(WHAT THIS TASK INVOLVES):
Because the images are not wanted, restate every line below word for word without them.

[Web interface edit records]
------------------------------------
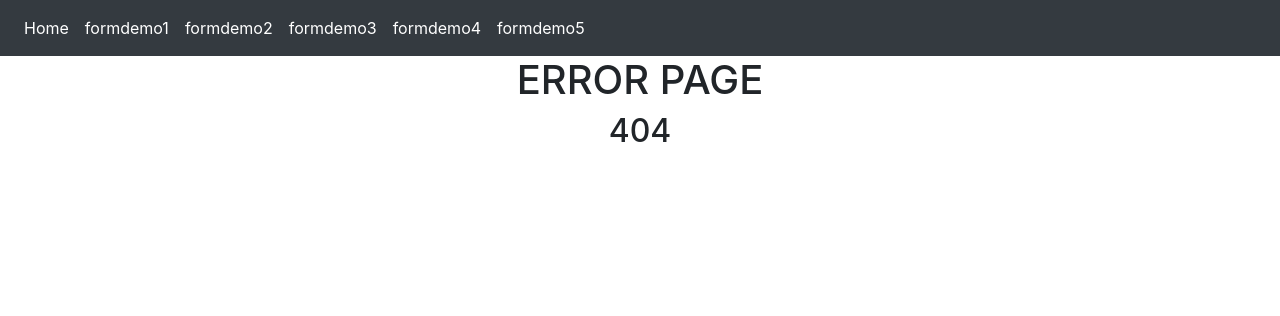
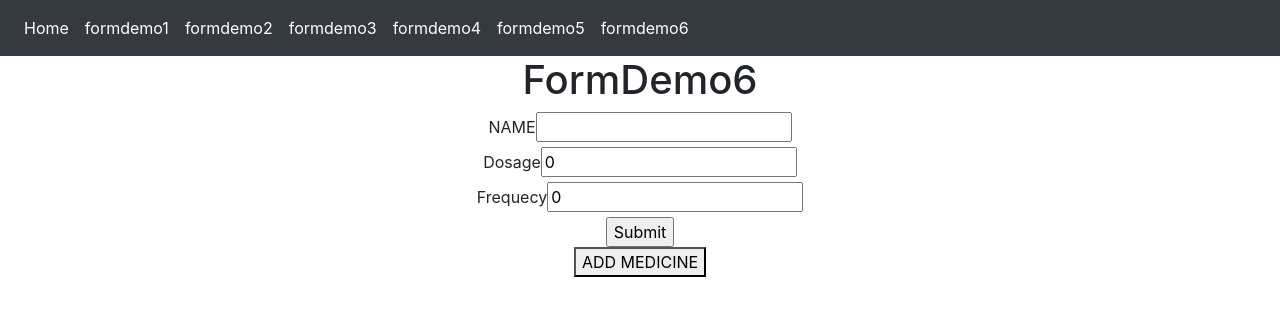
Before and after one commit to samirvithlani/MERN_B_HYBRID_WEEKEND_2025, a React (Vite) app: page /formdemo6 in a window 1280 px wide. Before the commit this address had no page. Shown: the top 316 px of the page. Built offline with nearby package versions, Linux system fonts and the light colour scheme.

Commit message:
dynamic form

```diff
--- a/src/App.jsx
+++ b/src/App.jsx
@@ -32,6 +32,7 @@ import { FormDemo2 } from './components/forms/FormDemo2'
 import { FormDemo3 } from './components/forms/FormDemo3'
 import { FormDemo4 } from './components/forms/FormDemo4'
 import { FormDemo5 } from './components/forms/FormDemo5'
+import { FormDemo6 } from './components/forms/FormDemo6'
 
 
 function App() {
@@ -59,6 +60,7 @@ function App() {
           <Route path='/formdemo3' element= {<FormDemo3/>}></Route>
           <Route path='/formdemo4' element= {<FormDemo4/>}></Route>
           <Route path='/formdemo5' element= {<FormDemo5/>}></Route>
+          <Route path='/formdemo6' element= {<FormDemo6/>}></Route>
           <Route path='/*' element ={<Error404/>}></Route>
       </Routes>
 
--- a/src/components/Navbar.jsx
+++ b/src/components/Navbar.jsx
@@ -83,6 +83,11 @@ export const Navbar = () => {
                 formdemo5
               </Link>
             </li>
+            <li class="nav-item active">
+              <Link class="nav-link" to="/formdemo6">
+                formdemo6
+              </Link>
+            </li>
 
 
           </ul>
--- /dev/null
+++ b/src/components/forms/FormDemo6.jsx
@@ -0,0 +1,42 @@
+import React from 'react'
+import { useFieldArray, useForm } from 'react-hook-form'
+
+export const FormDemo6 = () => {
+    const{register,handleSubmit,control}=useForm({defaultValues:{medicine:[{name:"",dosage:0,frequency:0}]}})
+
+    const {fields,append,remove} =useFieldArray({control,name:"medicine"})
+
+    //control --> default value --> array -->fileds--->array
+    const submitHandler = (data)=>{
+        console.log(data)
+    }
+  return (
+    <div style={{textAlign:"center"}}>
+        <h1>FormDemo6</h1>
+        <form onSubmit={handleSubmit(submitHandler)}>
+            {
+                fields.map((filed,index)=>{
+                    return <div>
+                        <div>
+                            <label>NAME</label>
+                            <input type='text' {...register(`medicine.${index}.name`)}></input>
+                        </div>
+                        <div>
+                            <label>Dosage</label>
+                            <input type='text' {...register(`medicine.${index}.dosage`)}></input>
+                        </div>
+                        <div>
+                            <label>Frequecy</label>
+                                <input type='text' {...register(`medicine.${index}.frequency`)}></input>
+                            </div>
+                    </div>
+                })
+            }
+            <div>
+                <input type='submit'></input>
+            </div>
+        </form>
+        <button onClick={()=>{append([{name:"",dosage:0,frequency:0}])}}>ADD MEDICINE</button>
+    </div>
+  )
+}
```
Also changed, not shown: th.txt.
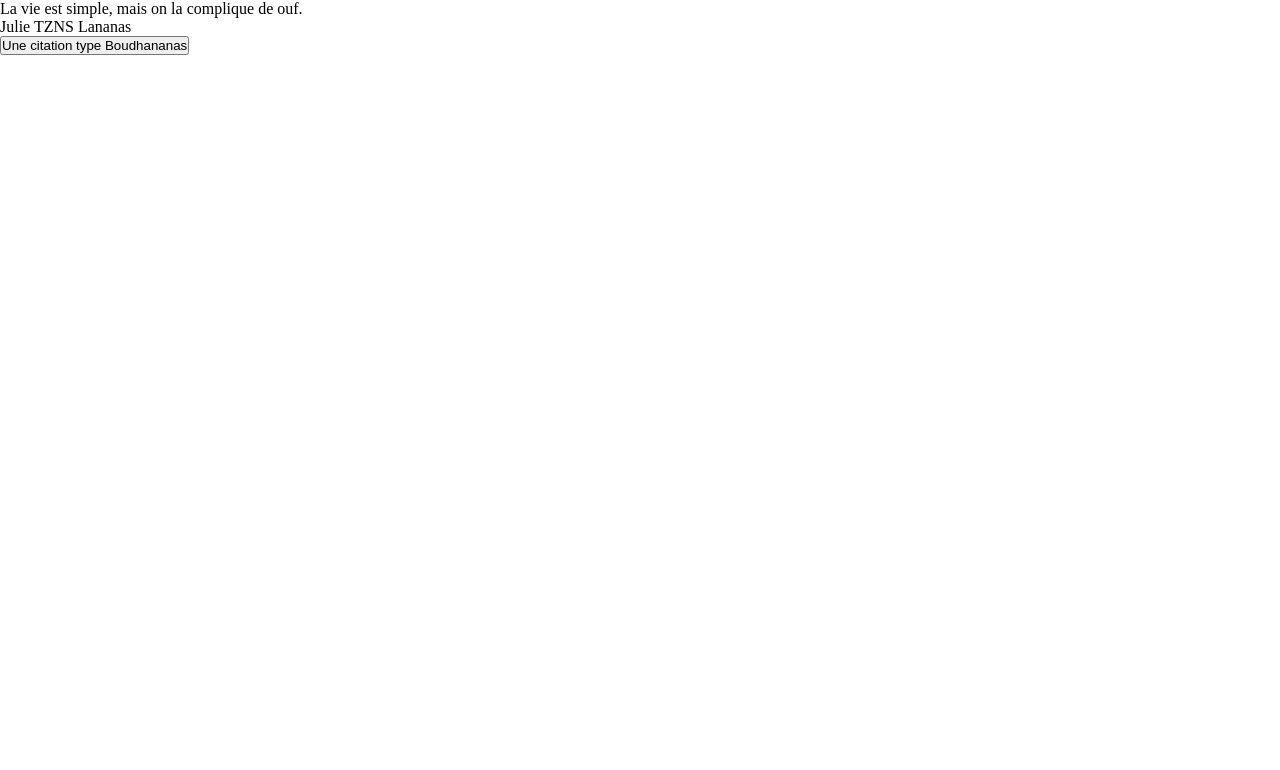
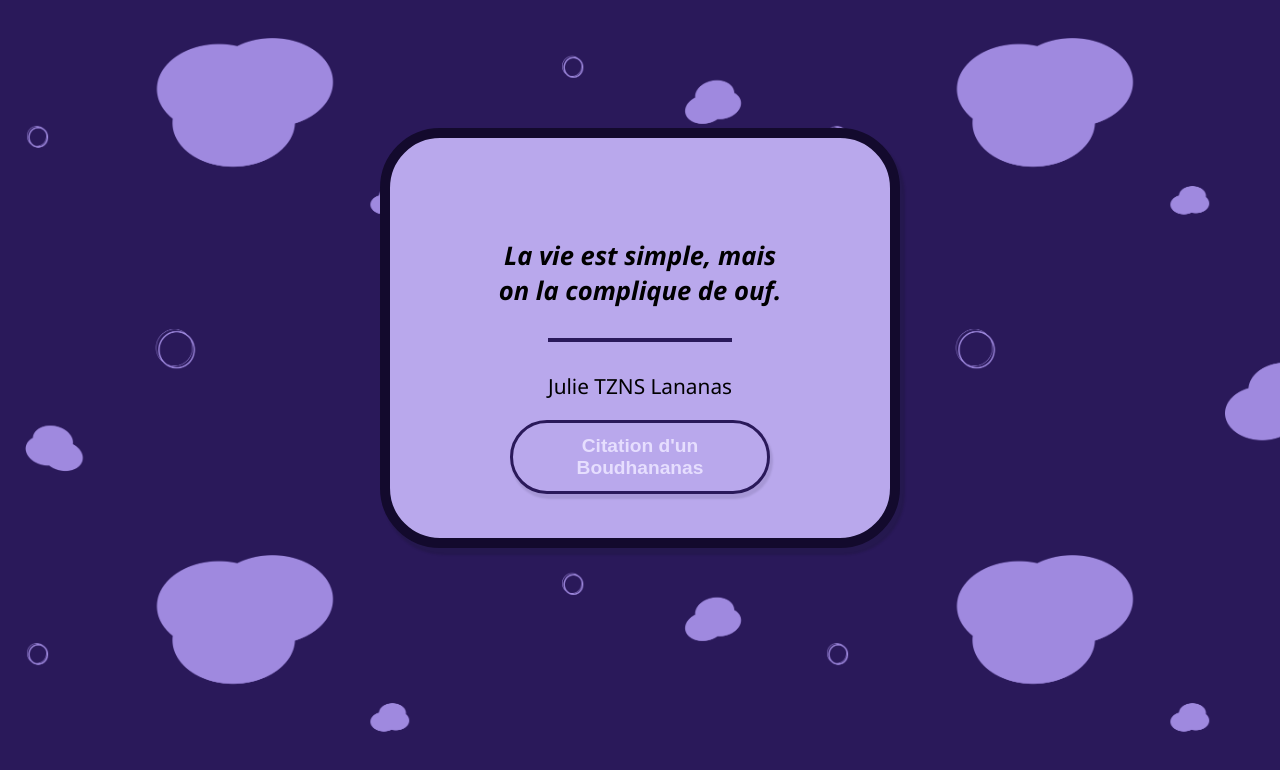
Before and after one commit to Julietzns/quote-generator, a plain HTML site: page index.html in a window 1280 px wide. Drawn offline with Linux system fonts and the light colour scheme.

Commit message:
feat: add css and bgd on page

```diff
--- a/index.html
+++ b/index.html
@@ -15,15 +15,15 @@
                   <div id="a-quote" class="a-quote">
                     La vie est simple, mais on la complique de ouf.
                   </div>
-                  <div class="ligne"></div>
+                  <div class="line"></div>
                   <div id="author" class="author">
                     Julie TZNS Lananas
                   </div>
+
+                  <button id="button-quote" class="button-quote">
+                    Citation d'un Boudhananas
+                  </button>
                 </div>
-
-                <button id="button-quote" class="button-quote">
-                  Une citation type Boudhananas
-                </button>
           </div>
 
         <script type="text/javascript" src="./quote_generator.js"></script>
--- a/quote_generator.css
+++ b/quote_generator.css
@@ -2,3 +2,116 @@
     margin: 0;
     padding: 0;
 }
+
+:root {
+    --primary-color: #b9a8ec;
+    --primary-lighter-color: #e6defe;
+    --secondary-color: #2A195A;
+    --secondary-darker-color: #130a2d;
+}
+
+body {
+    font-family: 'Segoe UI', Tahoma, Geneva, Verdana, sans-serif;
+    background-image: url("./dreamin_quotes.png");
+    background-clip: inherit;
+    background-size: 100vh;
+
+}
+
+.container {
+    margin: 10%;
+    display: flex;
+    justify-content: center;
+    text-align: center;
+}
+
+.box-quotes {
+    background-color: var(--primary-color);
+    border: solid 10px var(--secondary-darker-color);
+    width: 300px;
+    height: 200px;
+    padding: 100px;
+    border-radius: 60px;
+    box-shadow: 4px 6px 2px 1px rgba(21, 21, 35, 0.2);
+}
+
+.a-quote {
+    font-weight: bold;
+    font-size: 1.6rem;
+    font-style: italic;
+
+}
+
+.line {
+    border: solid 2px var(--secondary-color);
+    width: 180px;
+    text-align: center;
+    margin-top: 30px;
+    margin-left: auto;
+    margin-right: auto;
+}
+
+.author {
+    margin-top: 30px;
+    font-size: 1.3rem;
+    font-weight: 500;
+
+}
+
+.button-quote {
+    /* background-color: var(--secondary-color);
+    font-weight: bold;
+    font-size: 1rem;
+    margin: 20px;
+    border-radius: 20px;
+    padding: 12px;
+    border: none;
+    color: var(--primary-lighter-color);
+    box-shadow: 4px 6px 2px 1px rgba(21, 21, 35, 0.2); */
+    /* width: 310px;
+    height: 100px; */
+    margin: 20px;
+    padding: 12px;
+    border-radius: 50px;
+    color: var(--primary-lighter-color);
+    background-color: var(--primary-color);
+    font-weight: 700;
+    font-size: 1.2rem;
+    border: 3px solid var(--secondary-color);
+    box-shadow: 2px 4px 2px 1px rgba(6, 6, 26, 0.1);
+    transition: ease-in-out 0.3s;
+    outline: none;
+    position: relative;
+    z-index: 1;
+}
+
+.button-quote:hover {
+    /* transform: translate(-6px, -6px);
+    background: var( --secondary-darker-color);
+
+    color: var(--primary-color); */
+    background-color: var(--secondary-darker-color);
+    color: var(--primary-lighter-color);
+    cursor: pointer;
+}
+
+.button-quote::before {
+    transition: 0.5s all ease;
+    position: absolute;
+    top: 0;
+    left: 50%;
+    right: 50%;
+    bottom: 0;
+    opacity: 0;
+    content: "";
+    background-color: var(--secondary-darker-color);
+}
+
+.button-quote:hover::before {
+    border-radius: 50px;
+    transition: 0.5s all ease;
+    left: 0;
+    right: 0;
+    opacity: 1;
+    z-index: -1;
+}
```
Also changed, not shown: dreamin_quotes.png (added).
------------------------------------
(RESPONSE FOR THIS EXERCISE):
Before and after one commit to samirvithlani/MERN_B_HYBRID_WEEKEND_2025, a React (Vite) app: page /formdemo6 in a window 1280 px wide. Before the commit this address had no page. Shown: the top 316 px of the page. Built offline with nearby package versions, Linux system fonts and the light colour scheme.

Commit message:
dynamic form

```diff
--- a/src/App.jsx
+++ b/src/App.jsx
@@ -32,6 +32,7 @@ import { FormDemo2 } from './components/forms/FormDemo2'
 import { FormDemo3 } from './components/forms/FormDemo3'
 import { FormDemo4 } from './components/forms/FormDemo4'
 import { FormDemo5 } from './components/forms/FormDemo5'
+import { FormDemo6 } from './components/forms/FormDemo6'
 
 
 function App() {
@@ -59,6 +60,7 @@ function App() {
           <Route path='/formdemo3' element= {<FormDemo3/>}></Route>
           <Route path='/formdemo4' element= {<FormDemo4/>}></Route>
           <Route path='/formdemo5' element= {<FormDemo5/>}></Route>
+          <Route path='/formdemo6' element= {<FormDemo6/>}></Route>
           <Route path='/*' element ={<Error404/>}></Route>
       </Routes>
 
--- a/src/components/Navbar.jsx
+++ b/src/components/Navbar.jsx
@@ -83,6 +83,11 @@ export const Navbar = () => {
                 formdemo5
               </Link>
             </li>
+            <li class="nav-item active">
+              <Link class="nav-link" to="/formdemo6">
+                formdemo6
+              </Link>
+            </li>
 
 
           </ul>
--- /dev/null
+++ b/src/components/forms/FormDemo6.jsx
@@ -0,0 +1,42 @@
+import React from 'react'
+import { useFieldArray, useForm } from 'react-hook-form'
+
+export const FormDemo6 = () => {
+    const{register,handleSubmit,control}=useForm({defaultValues:{medicine:[{name:"",dosage:0,frequency:0}]}})
+
+    const {fields,append,remove} =useFieldArray({control,name:"medicine"})
+
+    //control --> default value --> array -->fileds--->array
+    const submitHandler = (data)=>{
+        console.log(data)
+    }
+  return (
+    <div style={{textAlign:"center"}}>
+        <h1>FormDemo6</h1>
+        <form onSubmit={handleSubmit(submitHandler)}>
+            {
+                fields.map((filed,index)=>{
+                    return <div>
+                        <div>
+                            <label>NAME</label>
+                            <input type='text' {...register(`medicine.${index}.name`)}></input>
+                        </div>
+                        <div>
+                            <label>Dosage</label>
+                            <input type='text' {...register(`medicine.${index}.dosage`)}></input>
+                        </div>
+                        <div>
+                            <label>Frequecy</label>
+                                <input type='text' {...register(`medicine.${index}.frequency`)}></input>
+                            </div>
+                    </div>
+                })
+            }
+            <div>
+                <input type='submit'></input>
+            </div>
+        </form>
+        <button onClick={()=>{append([{name:"",dosage:0,frequency:0}])}}>ADD MEDICINE</button>
+    </div>
+  )
+}
```
Also changed, not shown: th.txt.
Before and after one commit to Julietzns/quote-generator, a plain HTML site: page index.html in a window 1280 px wide. Drawn offline with Linux system fonts and the light colour scheme.

Commit message:
feat: add css and bgd on page

```diff
--- a/index.html
+++ b/index.html
@@ -15,15 +15,15 @@
                   <div id="a-quote" class="a-quote">
                     La vie est simple, mais on la complique de ouf.
                   </div>
-                  <div class="ligne"></div>
+                  <div class="line"></div>
                   <div id="author" class="author">
                     Julie TZNS Lananas
                   </div>
+
+                  <button id="button-quote" class="button-quote">
+                    Citation d'un Boudhananas
+                  </button>
                 </div>
-
-                <button id="button-quote" class="button-quote">
-                  Une citation type Boudhananas
-                </button>
           </div>
 
         <script type="text/javascript" src="./quote_generator.js"></script>
--- a/quote_generator.css
+++ b/quote_generator.css
@@ -2,3 +2,116 @@
     margin: 0;
     padding: 0;
 }
+
+:root {
+    --primary-color: #b9a8ec;
+    --primary-lighter-color: #e6defe;
+    --secondary-color: #2A195A;
+    --secondary-darker-color: #130a2d;
+}
+
+body {
+    font-family: 'Segoe UI', Tahoma, Geneva, Verdana, sans-serif;
+    background-image: url("./dreamin_quotes.png");
+    background-clip: inherit;
+    background-size: 100vh;
+
+}
+
+.container {
+    margin: 10%;
+    display: flex;
+    justify-content: center;
+    text-align: center;
+}
+
+.box-quotes {
+    background-color: var(--primary-color);
+    border: solid 10px var(--secondary-darker-color);
+    width: 300px;
+    height: 200px;
+    padding: 100px;
+    border-radius: 60px;
+    box-shadow: 4px 6px 2px 1px rgba(21, 21, 35, 0.2);
+}
+
+.a-quote {
+    font-weight: bold;
+    font-size: 1.6rem;
+    font-style: italic;
+
+}
+
+.line {
+    border: solid 2px var(--secondary-color);
+    width: 180px;
+    text-align: center;
+    margin-top: 30px;
+    margin-left: auto;
+    margin-right: auto;
+}
+
+.author {
+    margin-top: 30px;
+    font-size: 1.3rem;
+    font-weight: 500;
+
+}
+
+.button-quote {
+    /* background-color: var(--secondary-color);
+    font-weight: bold;
+    font-size: 1rem;
+    margin: 20px;
+    border-radius: 20px;
+    padding: 12px;
+    border: none;
+    color: var(--primary-lighter-color);
+    box-shadow: 4px 6px 2px 1px rgba(21, 21, 35, 0.2); */
+    /* width: 310px;
+    height: 100px; */
+    margin: 20px;
+    padding: 12px;
+    border-radius: 50px;
+    color: var(--primary-lighter-color);
+    background-color: var(--primary-color);
+    font-weight: 700;
+    font-size: 1.2rem;
+    border: 3px solid var(--secondary-color);
+    box-shadow: 2px 4px 2px 1px rgba(6, 6, 26, 0.1);
+    transition: ease-in-out 0.3s;
+    outline: none;
+    position: relative;
+    z-index: 1;
+}
+
+.button-quote:hover {
+    /* transform: translate(-6px, -6px);
+    background: var( --secondary-darker-color);
+
+    color: var(--primary-color); */
+    background-color: var(--secondary-darker-color);
+    color: var(--primary-lighter-color);
+    cursor: pointer;
+}
+
+.button-quote::before {
+    transition: 0.5s all ease;
+    position: absolute;
+    top: 0;
+    left: 50%;
+    right: 50%;
+    bottom: 0;
+    opacity: 0;
+    content: "";
+    background-color: var(--secondary-darker-color);
+}
+
+.button-quote:hover::before {
+    border-radius: 50px;
+    transition: 0.5s all ease;
+    left: 0;
+    right: 0;
+    opacity: 1;
+    z-index: -1;
+}
```
Also changed, not shown: dreamin_quotes.png (added).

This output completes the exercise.